I received this question via Facebook to-day and decided to share it as well hoping it helps a few more out in their swim choice etc...
Question: I’m going fishing tomorrow it’s going to be 29c would you say it’s a waste of time on the bottom with a rig or better to go to a float pond and fish on the top with a dog biscuit?
This is a very good question that deserves a little more than ‘forget the bottom bait rigs’. The fact that it was from an old mate Gary Marlow, someone I knocked around with all through school days, we were even in the same punk band for a short while before I found myself taking a different route in life needing my time on the bank much more than I needed to be in band practice.
Naturally I was moved on and must admit to feeling a little envious once they started to play gigs. Ah well, I became much better with a fishing rod than I ever was on bass guitar.
Another bit of my mixed and varied past touched upon, but back to the original question...
Most of us have been there in the stifling hot weather, watching the carp cruising or simply just basking in the sun, well away from our rigs sat on the bottom, sometimes quite a way down from the carp. It is so easy to look at a weather report and think to yourself that you will be wasting your time, but you could perhaps swing things more in your own favour than you perhaps realised.
Carp are like us in as much as they seek out the warmer areas during the coldest weather and seek out the cooler, more oxygenated areas during the warmest periods. That last sentence can be read and not really taken in, but go back to it, it is hugely important, so I will write it again...
Carp are like us in as much as they seek out the warmer areas during the coldest weather and seek out the cooler, more oxygenated areas during the warmest periods.
During the hot weather it is easy to bring this into our favour to increase the chance of action. Carp need to feed and have to feed, so a little thought as to where they are likely to feed and when can stack the odds up in our favour and during the hottest periods, I actually find this scenario easier to predict.

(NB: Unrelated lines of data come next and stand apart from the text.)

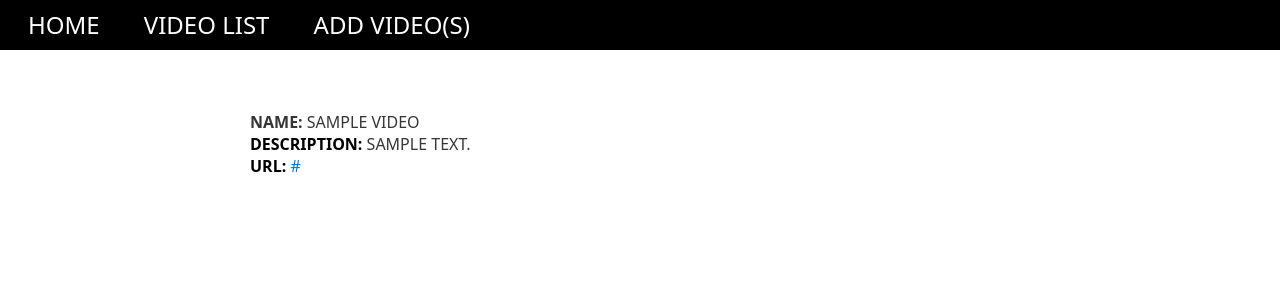
After one commit to a1d3nmam3d0v/django-youtube-app, a Django app: page /video/1 in a window 1280 px wide. The commit adds this page. Shown: the top 300 px of the page. Run offline with Django 4.2, Linux system fonts and the light colour scheme; tables that the repository leaves empty hold one stand-in row (values such as "Sample post").

Commit message:
link from video list goes to a video detail page for each video

```diff
--- a/video/settings.py
+++ b/video/settings.py
@@ -116,7 +116,7 @@ USE_TZ = True
 # Static files (CSS, JavaScript, Images)
 # https://docs.djangoproject.com/en/4.1/howto/static-files/
 
-STATIC_URL = "static/"
+STATIC_URL = "/static/"
 
 # Default primary key field type
 # https://docs.djangoproject.com/en/4.1/ref/settings/#default-auto-field
--- a/video_collection/static/css/styles.css
+++ b/video_collection/static/css/style.css
@@ -5,11 +5,15 @@
     text-transform: uppercase;
 }
 
+h1 {
+    font-size: 130px;
+}
+
 nav {
     position: fixed;
     top: 0;
     right: 0;
-    margin-bottom: 1rem;
+    /* margin-bottom: 1rem; */
     width: 100%;
     background-color: black;
     padding: 0.5rem;
@@ -24,12 +28,17 @@ nav a {
 }
 
 a:hover{
+    color: blue;
+    /* color: #d8c1ff; */
     text-decoration: none;
-    font-weight: bold;
+    /* font-weight: bold; */
 }
 
 .page-wrapper {
     background: #d8c1ff;
+
+    /* background-color: rgb(50, 104, 205); */
+    /* background-color: black; */
     text-indent: 0.5rem;
 }
 
@@ -42,7 +51,7 @@ a:hover{
 .search-form {
     display: flex;
     align-items: center;
-    margin: 1rem 0;
+    /* margin: 1rem 0; */
     padding: 1rem 0;
     justify-content: center;
     flex-wrap: wrap;
@@ -58,12 +67,15 @@ label {
     overflow: hidden;
 }
 
-.video-name,
-.video-notes,
-.video-url {
+.details-link {
     text-align: right;
     padding-right: 1rem;
+    font-size: 40px;
 }
+
+
+
+
 
 .video-url {
     display: block;
--- a/video_collection/templates/video_collection/base.html
+++ b/video_collection/templates/video_collection/base.html
@@ -1,10 +1,12 @@
 {% load static %}
+<!DOCTYPE html>
+<html lang="en">
+    <head>
+        <meta charset="UTF-8" />
 
-<html>
-    <head>
         <title>Noise and Sound</title>
         <link rel="stylesheet" href="https://cdn.jsdelivr.net/gh/kognise/water.css@latest/dist/light.min.css" />
-        <link rel="stylesheet" href="{% static 'css/styles.css' %}" />
+        <link rel="stylesheet" href="{% static 'css/style.css' %}" />
     </head>
     <body>
         <nav>
--- /dev/null
+++ b/video_collection/templates/video_collection/video_detail.html
@@ -0,0 +1,13 @@
+{% extends 'video_collection/base.html'%}
+{% block content %}
+
+<b>Name:</b>
+{{ video.name }}
+<br>
+<strong>Description:</strong>
+{{ video.notes }}
+<br>
+<strong>URL:</strong> <a class="data" href="{{ video.url }}">{{video.url}}</a>
+
+
+{% endblock %}
--- a/video_collection/templates/video_collection/video_list.html
+++ b/video_collection/templates/video_collection/video_list.html
@@ -21,12 +21,10 @@
     <br />
     <br />
     <div>
-        <h2 class="video-name">{{ video.name }}</h2>
-        <h3 class="video-notes">{{ video.notes }}</h3>
         <div class="video-wrapper">
             <iframe width="420" height="315" src="https://youtube.com/embed/{{video.video_id}}"></iframe>
         </div>
-        <a class="video-url" href="{{ video.url }}">{{video.url}}</a>
+        <p class="details-link">SEE <a href="{% url 'video_details' video.pk %}"> DETAILS</a> ABOUT THIS VIDEO</p>
     </div>
 
     {% empty %}
--- a/video_collection/urls.py
+++ b/video_collection/urls.py
@@ -9,4 +9,7 @@ urlpatterns = [
     path("", views.home, name="home"),
     path("add", views.add, name="add_video"),
     path("video_list", views.video_list, name="video_list"),
+    # Lab part 2 -
+    # Create a new page that displays all the data about one video.
+    path("video/<int:video_pk>", views.video_details, name="video_details"),
 ]
--- a/video_collection/views.py
+++ b/video_collection/views.py
@@ -1,7 +1,7 @@
 from django.contrib import messages
 from django.core.exceptions import ValidationError
 from django.db import IntegrityError
-from django.shortcuts import render, redirect
+from django.shortcuts import render, redirect, get_object_or_404
 from django.db.models.functions import Lower
 from .forms import VideoForm, SearchForm
 from .models import Video
@@ -61,3 +61,8 @@ def video_list(request):
         "video_collection/video_list.html",
         {"videos": videos, "search_form": search_form},
     )
+
+
+def video_details(request, video_pk):
+    video = get_object_or_404(Video, pk=video_pk)
+    return render(request, "video_collection/video_detail.html", {"video": video})
```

I’m more than happy sitting behind rods with bottom bait rigs on up until the sun being high in the sky, leaving no shade. Now this will vary in time around the lake and is something I really put to my own advantage during the hot summers I spent at ‘The Mangrove’. It was pretty much accepted that during the summer months the majority of the carp there were caught between midnight and 10 am with dawn always the prime time. During the hottest periods many would start to write their chances off much earlier than 10 am as the mind games would start to play with the sun beating down and the only shade for the carp being back into the dense pads that surrounded the pool. I had sussed really early on though that if I fished from eastern side of the pool, which had large established trees around there, then I would get takes up until lunch time which was when we used to wind in to go off to the local for a meal.
Shade can be taken advantage of in many ways, One side of a bar will be cooler than the other and I have even caught margin carp from the shade of marsh grass, tiny areas next to the bank where they can sneak in unnoticed. I remember a session in the late 80’s when we used to go over Lincolnshire to take advantage of the many waters that didn’t have a close season back then. One stifling hot day on Richmond Railway Lake I had just about given up hope when I noticed the shade from a large clump of marsh grass on an easy to cast to margin. Suffice to say I had 3 carp from the shade of it, altering the cast as the shadow moved. My other rod remained carpless.
Back at the Mangrove and fishing the east bank during hot weather, I purposely didn’t mention my personal proven theory to others, some things are best kept up the sleeve until other things are learned, despite a couple of members passing comment that it was strange how I held fish out on my bait later in the day than most. Well, it was simply a case of my bait was still in the shade, in slightly cooler water, simple as that. There is also another important point as well, carp don’t have eyelids and this can make a lot of difference to your swim choice once you decide that you may be better off with zigs or baits on the surface.
Ideally you want the carp to approach a surface hook bait from the bait side so as not encountering the line first. Just think which side the carp is going to be dazzled by the sun and which side it will be able to see comfortably?
If you are struggling with the glare, then you are presenting your hook bait better. If you can see clearly, then the carp are more likely to approach your hook bait from the line side. Remember, carp have no eyelids and no trendy shades. The sun has a massive impact on carp and a little bit of thought can bring a few extra chances.
On that note, with another couple more subjects for you to mull over and add your own thoughts to, I will sign off.
Best wishes as always